Painter Mixes Art, Philosophy and Activism

Washington DC, April 29, 2004
Washington Post

When he painted his first piece, Tom Block had no idea that art would become a forum for his activism. He didn't intend for his painting of a grapefruit resting on a pedestal with a spotlight shining on it to seem edgy. But his teacher looked at his work and saw subtext, telling him it was a fascinating rendition of a grapefruit being interrogated.

Although Block wasn't aware of the subtext he had created at the time, he looks back on his professor's comment now as a sort of prognostication. Block evolved into a political activist artist, using visual expression to promote intercultural understanding and world peace as well as awareness of philosophical, spiritual and human rights issues.

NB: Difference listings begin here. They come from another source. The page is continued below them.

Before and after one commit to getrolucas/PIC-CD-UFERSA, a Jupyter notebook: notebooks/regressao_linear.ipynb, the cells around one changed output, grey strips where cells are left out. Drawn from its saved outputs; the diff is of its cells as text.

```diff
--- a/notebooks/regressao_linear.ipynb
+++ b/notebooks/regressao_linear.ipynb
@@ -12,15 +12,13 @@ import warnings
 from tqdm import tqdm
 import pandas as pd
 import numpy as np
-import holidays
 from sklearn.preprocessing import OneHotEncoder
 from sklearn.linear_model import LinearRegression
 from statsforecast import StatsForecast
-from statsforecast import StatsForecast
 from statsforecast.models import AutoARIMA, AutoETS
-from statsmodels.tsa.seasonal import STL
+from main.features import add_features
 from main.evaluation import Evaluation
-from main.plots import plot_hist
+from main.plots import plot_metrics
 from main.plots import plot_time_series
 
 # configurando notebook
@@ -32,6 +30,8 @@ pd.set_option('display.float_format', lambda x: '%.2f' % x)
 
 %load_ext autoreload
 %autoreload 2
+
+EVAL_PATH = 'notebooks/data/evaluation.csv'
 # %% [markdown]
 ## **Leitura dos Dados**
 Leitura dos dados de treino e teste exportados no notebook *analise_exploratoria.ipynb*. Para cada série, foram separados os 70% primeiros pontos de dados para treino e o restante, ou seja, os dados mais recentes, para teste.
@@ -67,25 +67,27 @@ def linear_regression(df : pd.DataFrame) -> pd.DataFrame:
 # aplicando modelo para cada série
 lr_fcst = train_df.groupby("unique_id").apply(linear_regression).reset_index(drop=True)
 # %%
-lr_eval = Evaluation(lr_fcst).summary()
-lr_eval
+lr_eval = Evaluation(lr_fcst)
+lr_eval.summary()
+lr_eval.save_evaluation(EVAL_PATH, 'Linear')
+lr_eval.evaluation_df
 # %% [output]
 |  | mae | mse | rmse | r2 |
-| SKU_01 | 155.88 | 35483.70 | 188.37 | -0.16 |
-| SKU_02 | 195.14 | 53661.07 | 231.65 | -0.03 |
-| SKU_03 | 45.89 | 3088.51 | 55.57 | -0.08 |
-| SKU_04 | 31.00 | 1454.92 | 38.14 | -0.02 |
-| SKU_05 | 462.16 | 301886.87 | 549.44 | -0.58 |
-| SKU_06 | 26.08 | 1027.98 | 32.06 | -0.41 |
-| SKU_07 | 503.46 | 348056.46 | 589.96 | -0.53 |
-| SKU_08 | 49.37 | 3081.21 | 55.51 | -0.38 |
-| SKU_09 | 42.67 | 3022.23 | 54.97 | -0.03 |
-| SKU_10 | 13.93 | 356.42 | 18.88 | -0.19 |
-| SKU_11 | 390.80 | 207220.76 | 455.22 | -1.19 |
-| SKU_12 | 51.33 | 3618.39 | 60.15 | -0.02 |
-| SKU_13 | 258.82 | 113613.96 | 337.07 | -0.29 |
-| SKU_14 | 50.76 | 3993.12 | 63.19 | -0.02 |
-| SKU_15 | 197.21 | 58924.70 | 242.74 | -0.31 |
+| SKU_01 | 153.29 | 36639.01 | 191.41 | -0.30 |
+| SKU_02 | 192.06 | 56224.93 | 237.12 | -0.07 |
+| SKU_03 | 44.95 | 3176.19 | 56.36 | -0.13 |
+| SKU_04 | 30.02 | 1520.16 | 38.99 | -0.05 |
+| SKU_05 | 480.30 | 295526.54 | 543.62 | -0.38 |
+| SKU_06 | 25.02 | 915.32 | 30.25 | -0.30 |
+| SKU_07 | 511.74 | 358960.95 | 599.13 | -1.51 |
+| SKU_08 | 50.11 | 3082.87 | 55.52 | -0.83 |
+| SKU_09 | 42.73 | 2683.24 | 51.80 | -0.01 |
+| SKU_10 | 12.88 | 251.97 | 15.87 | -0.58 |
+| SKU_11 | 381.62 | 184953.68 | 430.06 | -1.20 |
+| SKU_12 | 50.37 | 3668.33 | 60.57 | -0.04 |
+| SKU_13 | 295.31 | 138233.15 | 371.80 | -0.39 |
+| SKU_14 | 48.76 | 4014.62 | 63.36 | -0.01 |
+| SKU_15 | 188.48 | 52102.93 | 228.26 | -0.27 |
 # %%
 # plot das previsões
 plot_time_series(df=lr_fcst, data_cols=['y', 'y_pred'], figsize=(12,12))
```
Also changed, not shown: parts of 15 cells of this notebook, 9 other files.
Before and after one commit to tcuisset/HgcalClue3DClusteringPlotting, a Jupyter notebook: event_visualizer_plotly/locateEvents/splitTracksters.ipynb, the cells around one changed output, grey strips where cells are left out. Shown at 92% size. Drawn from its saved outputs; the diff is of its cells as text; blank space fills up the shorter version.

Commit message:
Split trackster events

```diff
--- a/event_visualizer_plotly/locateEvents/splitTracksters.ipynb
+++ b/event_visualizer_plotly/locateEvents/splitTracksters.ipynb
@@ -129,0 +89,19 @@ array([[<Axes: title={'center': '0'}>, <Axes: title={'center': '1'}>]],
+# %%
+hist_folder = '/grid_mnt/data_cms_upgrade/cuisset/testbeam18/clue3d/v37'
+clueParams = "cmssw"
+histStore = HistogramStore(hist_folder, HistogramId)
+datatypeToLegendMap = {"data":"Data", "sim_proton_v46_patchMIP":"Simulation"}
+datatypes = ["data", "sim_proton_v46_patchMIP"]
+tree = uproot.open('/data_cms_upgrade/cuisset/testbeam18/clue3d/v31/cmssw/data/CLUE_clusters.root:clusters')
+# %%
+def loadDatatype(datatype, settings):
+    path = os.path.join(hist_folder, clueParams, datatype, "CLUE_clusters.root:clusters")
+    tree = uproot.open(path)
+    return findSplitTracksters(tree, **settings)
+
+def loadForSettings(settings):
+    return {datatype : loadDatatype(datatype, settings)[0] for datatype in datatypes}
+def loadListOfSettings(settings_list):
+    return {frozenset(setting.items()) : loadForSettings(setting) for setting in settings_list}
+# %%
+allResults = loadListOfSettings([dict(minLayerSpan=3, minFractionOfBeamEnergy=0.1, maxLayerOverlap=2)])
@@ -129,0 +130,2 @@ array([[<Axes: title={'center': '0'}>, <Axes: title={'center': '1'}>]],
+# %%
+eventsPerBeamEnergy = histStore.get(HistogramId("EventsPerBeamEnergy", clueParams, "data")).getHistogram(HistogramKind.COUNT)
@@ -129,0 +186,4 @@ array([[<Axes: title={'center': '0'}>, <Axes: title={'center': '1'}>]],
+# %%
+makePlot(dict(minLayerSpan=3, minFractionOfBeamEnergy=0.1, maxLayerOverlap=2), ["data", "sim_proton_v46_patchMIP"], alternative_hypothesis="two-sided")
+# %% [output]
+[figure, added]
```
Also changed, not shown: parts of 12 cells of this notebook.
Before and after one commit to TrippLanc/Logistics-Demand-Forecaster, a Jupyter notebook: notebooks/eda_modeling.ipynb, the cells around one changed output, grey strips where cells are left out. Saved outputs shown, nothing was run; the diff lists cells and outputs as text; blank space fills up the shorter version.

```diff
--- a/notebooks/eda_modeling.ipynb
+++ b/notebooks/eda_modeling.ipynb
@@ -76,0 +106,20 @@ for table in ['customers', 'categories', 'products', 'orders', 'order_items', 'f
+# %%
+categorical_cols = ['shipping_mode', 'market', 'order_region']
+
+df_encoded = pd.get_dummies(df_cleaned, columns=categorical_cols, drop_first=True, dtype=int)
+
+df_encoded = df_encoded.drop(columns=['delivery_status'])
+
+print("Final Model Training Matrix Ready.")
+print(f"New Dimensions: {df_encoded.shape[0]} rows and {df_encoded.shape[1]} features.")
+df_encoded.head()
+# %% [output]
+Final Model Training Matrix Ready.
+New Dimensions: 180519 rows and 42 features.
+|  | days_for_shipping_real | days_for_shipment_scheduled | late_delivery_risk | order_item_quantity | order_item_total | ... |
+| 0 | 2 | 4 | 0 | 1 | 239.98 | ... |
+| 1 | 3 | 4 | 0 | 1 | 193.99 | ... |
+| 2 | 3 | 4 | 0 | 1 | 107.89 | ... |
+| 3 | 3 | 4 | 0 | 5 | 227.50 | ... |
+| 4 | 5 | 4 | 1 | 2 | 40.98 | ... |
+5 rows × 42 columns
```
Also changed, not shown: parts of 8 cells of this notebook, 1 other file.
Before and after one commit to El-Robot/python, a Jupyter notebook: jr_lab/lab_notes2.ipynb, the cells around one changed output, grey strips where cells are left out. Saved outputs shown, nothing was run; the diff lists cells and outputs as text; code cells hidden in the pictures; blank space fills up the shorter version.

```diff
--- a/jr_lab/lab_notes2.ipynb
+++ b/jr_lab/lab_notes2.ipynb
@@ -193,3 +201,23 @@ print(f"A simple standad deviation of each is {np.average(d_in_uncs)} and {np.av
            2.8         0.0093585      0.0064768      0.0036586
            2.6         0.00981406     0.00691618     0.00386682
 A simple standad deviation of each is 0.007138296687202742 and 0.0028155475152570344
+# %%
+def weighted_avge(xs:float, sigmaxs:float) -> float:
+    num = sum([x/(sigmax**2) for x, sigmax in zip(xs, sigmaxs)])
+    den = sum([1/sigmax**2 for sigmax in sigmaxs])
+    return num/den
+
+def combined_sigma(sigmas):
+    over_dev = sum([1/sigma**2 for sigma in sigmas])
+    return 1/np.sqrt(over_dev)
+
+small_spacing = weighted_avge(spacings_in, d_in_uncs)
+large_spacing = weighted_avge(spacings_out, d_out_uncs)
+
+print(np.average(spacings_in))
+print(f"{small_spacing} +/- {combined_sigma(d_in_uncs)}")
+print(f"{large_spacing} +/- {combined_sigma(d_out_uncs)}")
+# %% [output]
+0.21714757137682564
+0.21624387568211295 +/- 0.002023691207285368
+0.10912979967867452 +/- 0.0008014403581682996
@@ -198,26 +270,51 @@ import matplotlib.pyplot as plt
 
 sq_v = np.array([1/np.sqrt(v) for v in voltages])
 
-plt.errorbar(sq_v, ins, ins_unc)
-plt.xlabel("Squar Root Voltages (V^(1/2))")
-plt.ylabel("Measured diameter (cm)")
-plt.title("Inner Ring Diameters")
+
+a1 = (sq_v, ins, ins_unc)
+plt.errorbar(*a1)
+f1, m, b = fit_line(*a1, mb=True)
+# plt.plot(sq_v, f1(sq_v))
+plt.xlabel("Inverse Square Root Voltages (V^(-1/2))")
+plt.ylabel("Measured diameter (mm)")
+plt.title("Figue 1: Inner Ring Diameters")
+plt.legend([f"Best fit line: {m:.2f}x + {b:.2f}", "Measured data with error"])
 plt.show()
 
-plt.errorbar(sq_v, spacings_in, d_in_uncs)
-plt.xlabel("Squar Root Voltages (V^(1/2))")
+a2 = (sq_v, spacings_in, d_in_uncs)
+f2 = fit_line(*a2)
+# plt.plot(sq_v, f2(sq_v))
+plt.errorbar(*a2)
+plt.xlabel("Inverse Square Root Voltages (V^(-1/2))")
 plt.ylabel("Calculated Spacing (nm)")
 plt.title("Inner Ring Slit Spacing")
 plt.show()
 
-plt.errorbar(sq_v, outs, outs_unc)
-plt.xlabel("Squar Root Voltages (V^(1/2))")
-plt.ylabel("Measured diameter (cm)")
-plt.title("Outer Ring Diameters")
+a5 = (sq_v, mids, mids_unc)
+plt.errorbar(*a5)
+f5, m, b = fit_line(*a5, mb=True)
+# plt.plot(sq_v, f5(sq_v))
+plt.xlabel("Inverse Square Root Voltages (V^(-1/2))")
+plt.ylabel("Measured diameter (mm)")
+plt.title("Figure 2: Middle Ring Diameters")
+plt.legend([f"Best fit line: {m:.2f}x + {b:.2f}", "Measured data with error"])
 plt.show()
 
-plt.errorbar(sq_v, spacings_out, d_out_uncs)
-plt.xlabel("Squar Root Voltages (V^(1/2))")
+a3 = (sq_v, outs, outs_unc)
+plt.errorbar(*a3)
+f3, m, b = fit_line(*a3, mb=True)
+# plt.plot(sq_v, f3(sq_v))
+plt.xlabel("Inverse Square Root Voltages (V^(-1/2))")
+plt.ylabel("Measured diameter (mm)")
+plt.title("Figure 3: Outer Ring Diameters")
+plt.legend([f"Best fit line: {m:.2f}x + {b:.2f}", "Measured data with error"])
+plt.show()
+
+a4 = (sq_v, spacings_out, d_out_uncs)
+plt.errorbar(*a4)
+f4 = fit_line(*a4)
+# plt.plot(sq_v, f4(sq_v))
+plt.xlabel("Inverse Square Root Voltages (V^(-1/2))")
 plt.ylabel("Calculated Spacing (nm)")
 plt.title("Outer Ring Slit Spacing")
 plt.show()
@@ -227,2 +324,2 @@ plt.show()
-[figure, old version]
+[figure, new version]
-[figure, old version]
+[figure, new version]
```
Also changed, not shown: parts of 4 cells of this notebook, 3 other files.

His series inspired by writings of 14th-century mystic Meister Eckhart is on display at Montpelier Cultural Arts Center through May 27. "Heretical Paintings -- Meister Eckhart's Spirituality" is a group of vibrant paintings on wood that the Silver Spring artist created in response to Eckhart's ultimate philosophical dilemma of how to find God in all parts of the human experience.

"I consider myself operating in the intersection of art, philosophy and activism," said Block, 40, who discovered art as a means of self-expression after spending several post-college years as a freelance writer and photographer. When he decided to enroll in an art photography program in Boston, he was required to take basic drawing and painting classes because he had never been trained in art. His father joked that Block couldn't even draw a good stick figure as a child, but to everyone's surprise, Block fell in love with drawing and painting and never pursued photography.

"Art is very personally based. I think technique is a learned thing. I was not someone who drew the perfect flower at the age of 12 or 13," Block said.

But as soon as he got the basics, he took off for Caceres, Spain, where he painted and read a lot about philosophy and religion.

Although Block paints on canvas most often, it was in Spain that he began to use wood as a foundation for his art. Because canvas was expensive, he would go to construction sites and find discarded wood crates that he rebuilt into makeshift canvases.

Years later, after he returned to the United States, Block went back to wood for the Eckhart series, not to save money but to symbolize the cross, because Eckhart was Christian. Much of Block's work is focused on the historical interaction of the Christian, Jewish and Muslim religions. He continues to work on his "Shalom/Salaam" project, a combination of visual art and writing that reflects the historical entanglement between Jewish and Muslim mystics.

Although Eckhart's ideas are not evident in the abstract explosions of color in "Heretical Paintings," Block said he uses his art as a way to introduce people to the spiritual social philosophers who have captured his attention. It is not a requirement to read beyond the visual on the wall, however.

"I'm hoping that what I'm offering is a layered response. You can be attracted by the beauty of my paintings. I think the beauty captures the mystery and mysticism that Eckhart offers. I don't think it's necessary to read Eckhart, but if it leads you to that, great," he said.

Instead of creating paintings of "an old guy with a beard," Block created pieces with abstract patterns of swirling shapes that he gave such names as "Paintings for a Young Soul," "Necessity of Service" and "Humility." The names come from quotations of Eckhart that he pasted onto the wall before drawing sketches and working up to the final paintings.

"Eckhart's a wide-ranging thinker. The fact that he's lost to our contemporary culture to me is tragic and sad," Block said. "I want to use a fresh way to bring his ideas to a contemporary audience."

Sara Gebhardt, Washington D.C., April 29, 2004